What you will do: Filter the records, keeping every line that has the string "figure".

(Data excerpts)

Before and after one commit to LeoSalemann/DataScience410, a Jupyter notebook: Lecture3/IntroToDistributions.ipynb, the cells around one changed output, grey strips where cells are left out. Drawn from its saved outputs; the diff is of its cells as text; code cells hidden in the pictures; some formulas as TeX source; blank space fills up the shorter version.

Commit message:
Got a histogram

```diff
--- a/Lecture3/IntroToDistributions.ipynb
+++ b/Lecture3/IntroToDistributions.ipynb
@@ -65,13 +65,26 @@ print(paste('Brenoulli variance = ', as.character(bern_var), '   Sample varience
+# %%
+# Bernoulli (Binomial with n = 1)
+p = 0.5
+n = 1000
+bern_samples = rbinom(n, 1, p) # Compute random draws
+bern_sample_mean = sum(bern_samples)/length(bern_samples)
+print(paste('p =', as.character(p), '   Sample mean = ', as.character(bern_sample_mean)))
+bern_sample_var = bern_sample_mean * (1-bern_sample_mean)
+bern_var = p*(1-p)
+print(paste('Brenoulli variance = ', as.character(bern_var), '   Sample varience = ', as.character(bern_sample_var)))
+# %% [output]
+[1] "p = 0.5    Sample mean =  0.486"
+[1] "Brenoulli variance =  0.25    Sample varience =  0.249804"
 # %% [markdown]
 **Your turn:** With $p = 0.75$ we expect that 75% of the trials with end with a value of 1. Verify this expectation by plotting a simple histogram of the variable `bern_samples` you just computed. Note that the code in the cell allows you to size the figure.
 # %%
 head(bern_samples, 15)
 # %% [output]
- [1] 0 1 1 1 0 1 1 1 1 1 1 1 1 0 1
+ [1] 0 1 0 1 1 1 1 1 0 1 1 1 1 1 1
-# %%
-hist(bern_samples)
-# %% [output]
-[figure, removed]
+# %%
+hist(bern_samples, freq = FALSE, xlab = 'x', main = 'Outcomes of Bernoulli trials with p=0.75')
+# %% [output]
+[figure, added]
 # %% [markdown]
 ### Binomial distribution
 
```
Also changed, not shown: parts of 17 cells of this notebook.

...

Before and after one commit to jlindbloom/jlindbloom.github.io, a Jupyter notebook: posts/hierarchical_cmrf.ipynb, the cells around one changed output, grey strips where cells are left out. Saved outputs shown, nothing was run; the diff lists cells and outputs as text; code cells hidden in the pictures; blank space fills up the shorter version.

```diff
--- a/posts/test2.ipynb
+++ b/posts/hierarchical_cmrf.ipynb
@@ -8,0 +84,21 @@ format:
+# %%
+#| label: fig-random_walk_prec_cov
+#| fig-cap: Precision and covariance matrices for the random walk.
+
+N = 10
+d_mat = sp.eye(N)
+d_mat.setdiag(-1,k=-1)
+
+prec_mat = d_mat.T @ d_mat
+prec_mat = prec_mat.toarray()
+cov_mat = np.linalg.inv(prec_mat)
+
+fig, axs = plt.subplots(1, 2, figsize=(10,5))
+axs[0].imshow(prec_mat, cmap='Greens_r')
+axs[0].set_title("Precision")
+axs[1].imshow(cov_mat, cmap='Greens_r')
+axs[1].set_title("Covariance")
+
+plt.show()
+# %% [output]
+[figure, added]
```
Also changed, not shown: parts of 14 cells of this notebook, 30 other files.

Result for this exercise:
 **Your turn:** With $p = 0.75$ we expect that 75% of the trials with end with a value of 1. Verify this expectation by plotting a simple histogram of the variable `bern_samples` you just computed. Note that the code in the cell allows you to size the figure.
-[figure, removed]
+[figure, added]
+[figure, added]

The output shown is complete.